(Data entries)
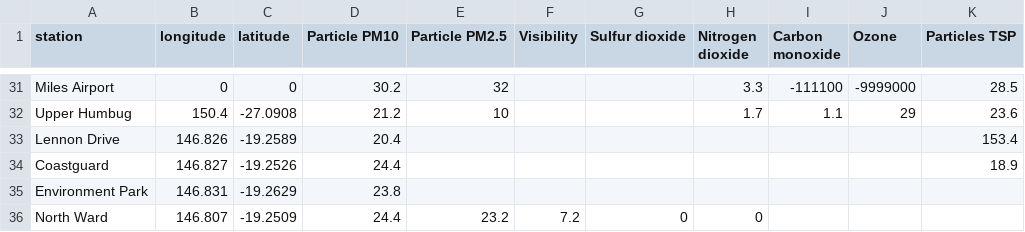
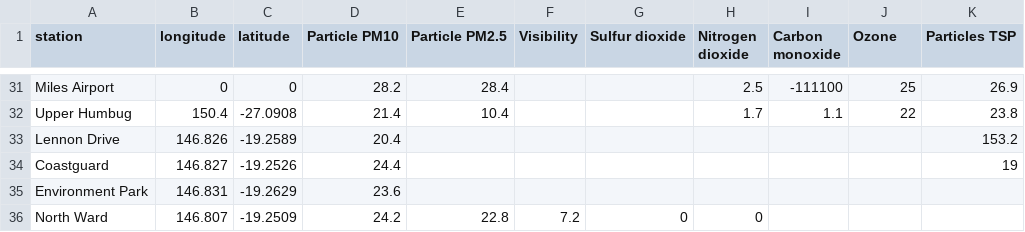
Before and after one commit to joshnicholas/qld_air, a CSV file: air_quality.csv, drawn as a sheet; only a part is shown, gaps mark what is left out; the diff covers the shown part only; the diff names each change by its address in the sheet, - before the commit and + after, or states it on an @@ line.

```diff
--- a/air_quality.csv
+++ b/air_quality.csv
-D31 (Particle PM10): 30.2
+D31 (Particle PM10): 28.2
-E31 (Particle PM2.5): 32
+E31 (Particle PM2.5): 28.4
-H31 (Nitrogen dioxide): 3.3
+H31 (Nitrogen dioxide): 2.5
-J31 (Ozone): -9999000
+J31 (Ozone): 25
-K31 (Particles TSP): 28.5
+K31 (Particles TSP): 26.9
-D32 (Particle PM10): 21.2
+D32 (Particle PM10): 21.4
-E32 (Particle PM2.5): 10
+E32 (Particle PM2.5): 10.4
-J32 (Ozone): 29
+J32 (Ozone): 22
-K32 (Particles TSP): 23.6
+K32 (Particles TSP): 23.8
-K33 (Particles TSP): 153.4
+K33 (Particles TSP): 153.2
-K34 (Particles TSP): 18.9
+K34 (Particles TSP): 19
-D35 (Particle PM10): 23.8
+D35 (Particle PM10): 23.6
-D36 (Particle PM10): 24.4
+D36 (Particle PM10): 24.2
-E36 (Particle PM2.5): 23.2
+E36 (Particle PM2.5): 22.8
```
Also changed, not shown: 63 edited cells elsewhere in this file.
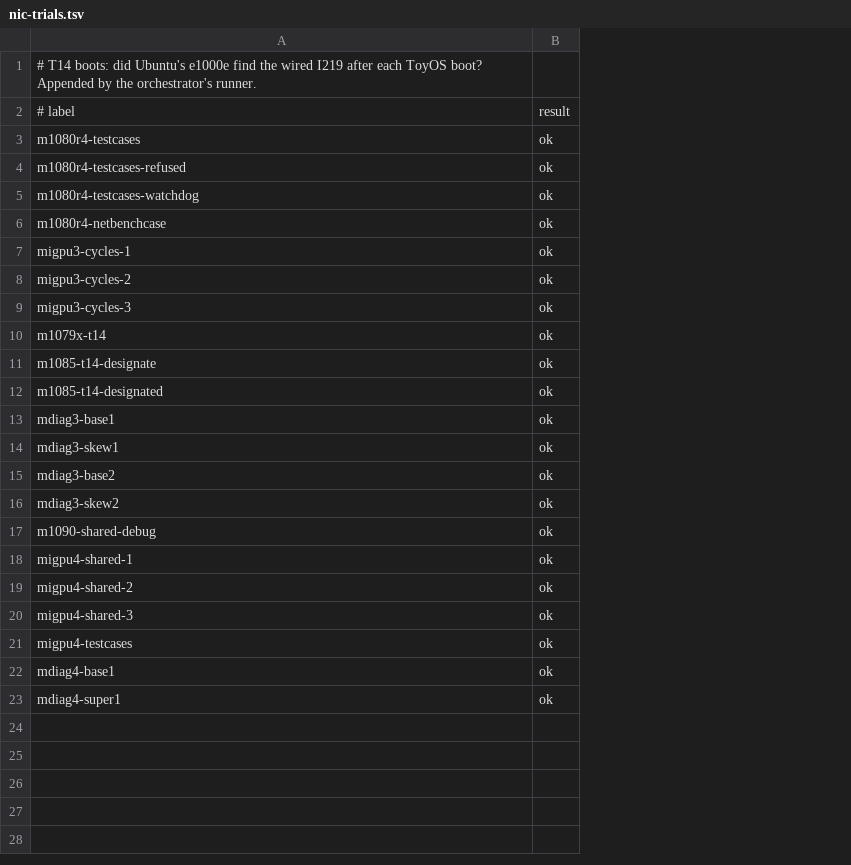
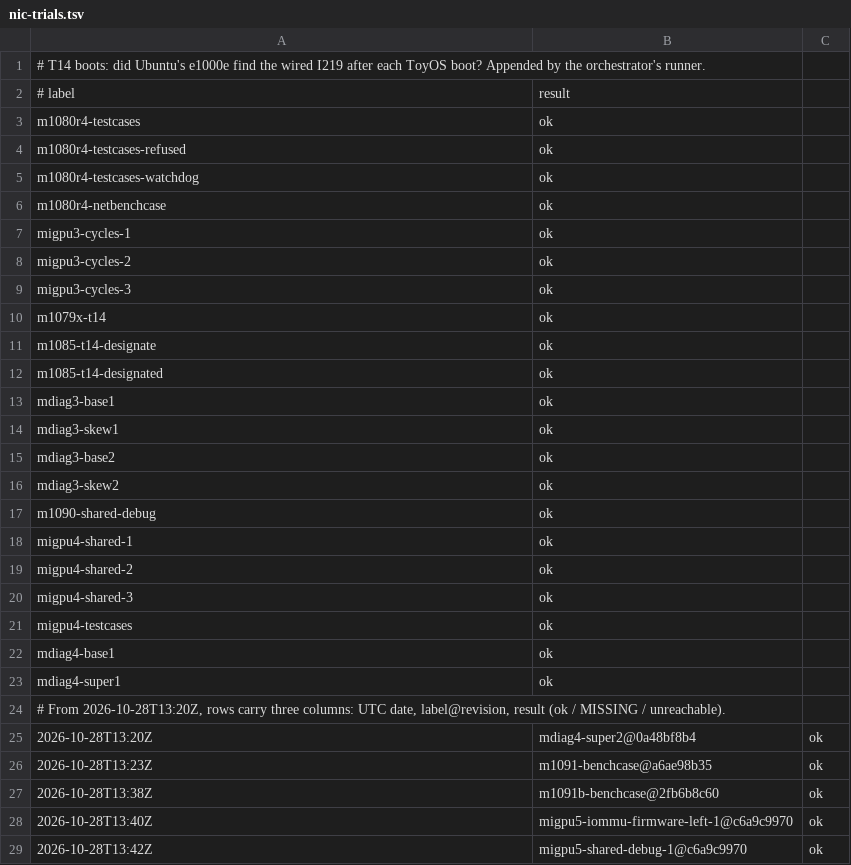
Before and after one commit to ToyOSOrg/evidence, a TSV file: nic-trials.tsv, drawn as a sheet; only a part is shown; addresses are those after the commit; the diff covers the shown part only; the diff names each change by its address in the sheet, - before the commit and + after, or states it on an @@ line.

Commit message:
bench-nic-trials: rows to 2026-10-28T16:28Z, with date and revision columns

```diff
--- a/nic-trials.tsv
+++ b/nic-trials.tsv
+column B, rows 2-23: result | ok | ok | ok | ok | ok | ok | ok | ok | ok | ok | ok | ok | ok | ok | ok | ok | ok | ok | ok | ok | ok
-C2: result
+C2: (empty)
-C3:C23: ok
+C3:C23: (empty)
+row 24: # From 2026-10-28T13:20Z, rows carry three columns: UTC date, label@revision, result (ok / MISSING / unreachable).
+row 25: 2026-10-28T13:20Z | mdiag4-super2@0a48bf8b4 | ok
+row 26: 2026-10-28T13:23Z | m1091-benchcase@a6ae98b35 | ok
+row 27: 2026-10-28T13:38Z | m1091b-benchcase@2fb6b8c60 | ok
+row 28: 2026-10-28T13:40Z | migpu5-iommu-firmware-left-1@c6a9c9970 | ok
+row 29: 2026-10-28T13:42Z | migpu5-shared-debug-1@c6a9c9970 | ok
```
Also changed, not shown: 38 added rows elsewhere in this file, 1 other file.
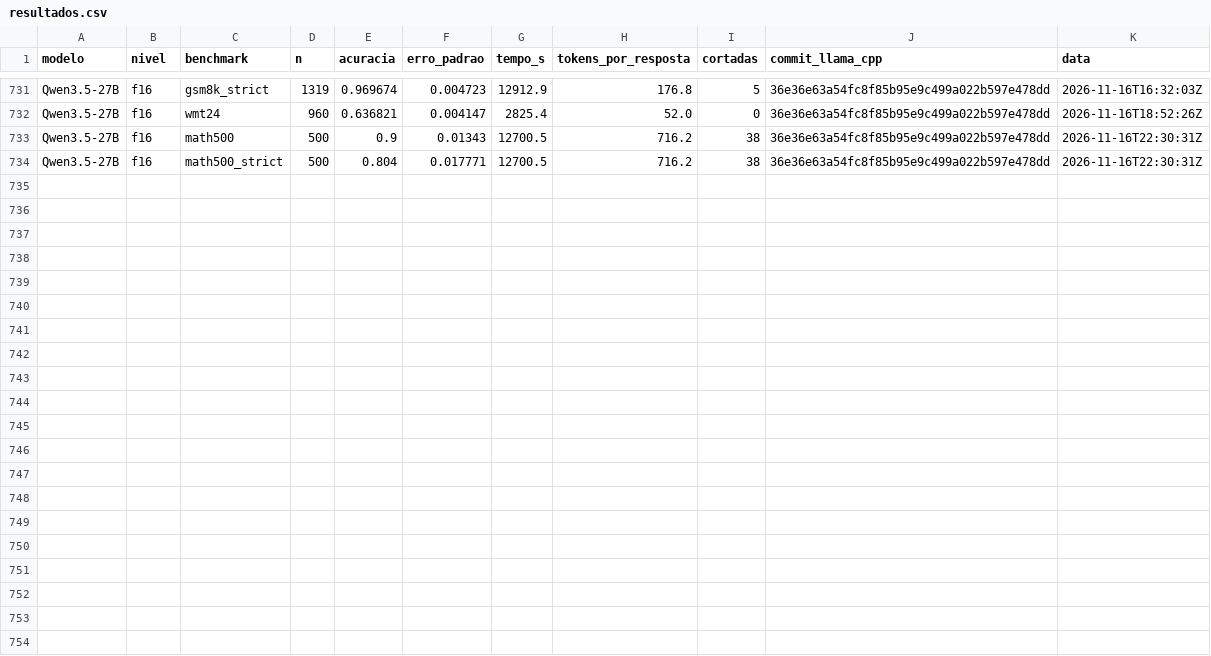
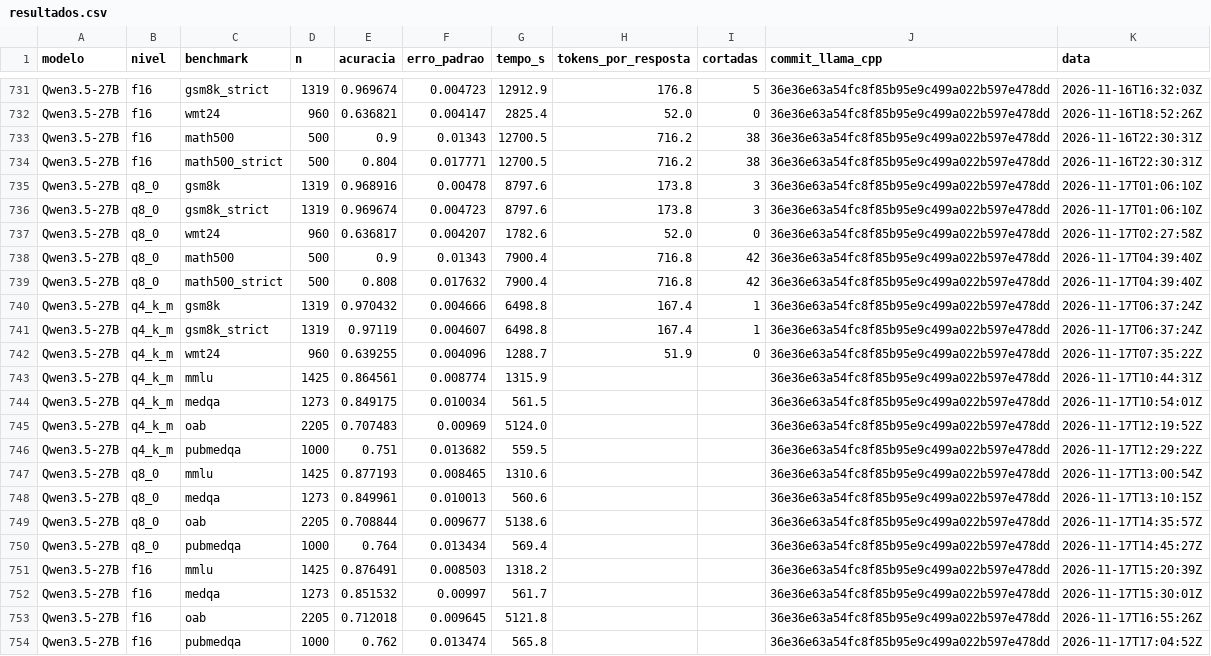
Before and after one commit to murilo-as/RESIDENCIA-IA, a CSV file: data/medicoes/resultados.csv, drawn as a sheet; only a part is shown, gaps mark what is left out.

Commit message:
medição: Qwen3.5-27B da Spark (resultados, kv, kv_memoria) e diário até 17/11

```diff
--- a/data/medicoes/resultados.csv
+++ b/data/medicoes/resultados.csv
@@ -734 +734,21 @@ Qwen3.5-27B,f16,math500,500,0.9,0.01343,12700.5,716.2,38,36e36e63a54fc8f85b95e9c
 Qwen3.5-27B,f16,math500_strict,500,0.804,0.017771,12700.5,716.2,38,36e36e63a54fc8f85b95e9c499a022b597e478dd,2026-11-16T22:30:31Z
+Qwen3.5-27B,q8_0,gsm8k,1319,0.968916,0.00478,8797.6,173.8,3,36e36e63a54fc8f85b95e9c499a022b597e478dd,2026-11-17T01:06:10Z
+Qwen3.5-27B,q8_0,gsm8k_strict,1319,0.969674,0.004723,8797.6,173.8,3,36e36e63a54fc8f85b95e9c499a022b597e478dd,2026-11-17T01:06:10Z
+Qwen3.5-27B,q8_0,wmt24,960,0.636817,0.004207,1782.6,52.0,0,36e36e63a54fc8f85b95e9c499a022b597e478dd,2026-11-17T02:27:58Z
+Qwen3.5-27B,q8_0,math500,500,0.9,0.01343,7900.4,716.8,42,36e36e63a54fc8f85b95e9c499a022b597e478dd,2026-11-17T04:39:40Z
+Qwen3.5-27B,q8_0,math500_strict,500,0.808,0.017632,7900.4,716.8,42,36e36e63a54fc8f85b95e9c499a022b597e478dd,2026-11-17T04:39:40Z
+Qwen3.5-27B,q4_k_m,gsm8k,1319,0.970432,0.004666,6498.8,167.4,1,36e36e63a54fc8f85b95e9c499a022b597e478dd,2026-11-17T06:37:24Z
+Qwen3.5-27B,q4_k_m,gsm8k_strict,1319,0.97119,0.004607,6498.8,167.4,1,36e36e63a54fc8f85b95e9c499a022b597e478dd,2026-11-17T06:37:24Z
+Qwen3.5-27B,q4_k_m,wmt24,960,0.639255,0.004096,1288.7,51.9,0,36e36e63a54fc8f85b95e9c499a022b597e478dd,2026-11-17T07:35:22Z
+Qwen3.5-27B,q4_k_m,mmlu,1425,0.864561,0.008774,1315.9,,,36e36e63a54fc8f85b95e9c499a022b597e478dd,2026-11-17T10:44:31Z
+Qwen3.5-27B,q4_k_m,medqa,1273,0.849175,0.010034,561.5,,,36e36e63a54fc8f85b95e9c499a022b597e478dd,2026-11-17T10:54:01Z
+Qwen3.5-27B,q4_k_m,oab,2205,0.707483,0.00969,5124.0,,,36e36e63a54fc8f85b95e9c499a022b597e478dd,2026-11-17T12:19:52Z
+Qwen3.5-27B,q4_k_m,pubmedqa,1000,0.751,0.013682,559.5,,,36e36e63a54fc8f85b95e9c499a022b597e478dd,2026-11-17T12:29:22Z
+Qwen3.5-27B,q8_0,mmlu,1425,0.877193,0.008465,1310.6,,,36e36e63a54fc8f85b95e9c499a022b597e478dd,2026-11-17T13:00:54Z
+Qwen3.5-27B,q8_0,medqa,1273,0.849961,0.010013,560.6,,,36e36e63a54fc8f85b95e9c499a022b597e478dd,2026-11-17T13:10:15Z
+Qwen3.5-27B,q8_0,oab,2205,0.708844,0.009677,5138.6,,,36e36e63a54fc8f85b95e9c499a022b597e478dd,2026-11-17T14:35:57Z
+Qwen3.5-27B,q8_0,pubmedqa,1000,0.764,0.013434,569.4,,,36e36e63a54fc8f85b95e9c499a022b597e478dd,2026-11-17T14:45:27Z
+Qwen3.5-27B,f16,mmlu,1425,0.876491,0.008503,1318.2,,,36e36e63a54fc8f85b95e9c499a022b597e478dd,2026-11-17T15:20:39Z
+Qwen3.5-27B,f16,medqa,1273,0.851532,0.00997,561.7,,,36e36e63a54fc8f85b95e9c499a022b597e478dd,2026-11-17T15:30:01Z
+Qwen3.5-27B,f16,oab,2205,0.712018,0.009645,5121.8,,,36e36e63a54fc8f85b95e9c499a022b597e478dd,2026-11-17T16:55:26Z
+Qwen3.5-27B,f16,pubmedqa,1000,0.762,0.013474,565.8,,,36e36e63a54fc8f85b95e9c499a022b597e478dd,2026-11-17T17:04:52Z
```
Also changed, not shown: data/medicoes/kv.csv, data/medicoes/kv_memoria.csv, 1 other file.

_PROBLEM TO WORK ON_
Give only the number of lines in the records that include the word "address".

_TASK SOLUTION_
2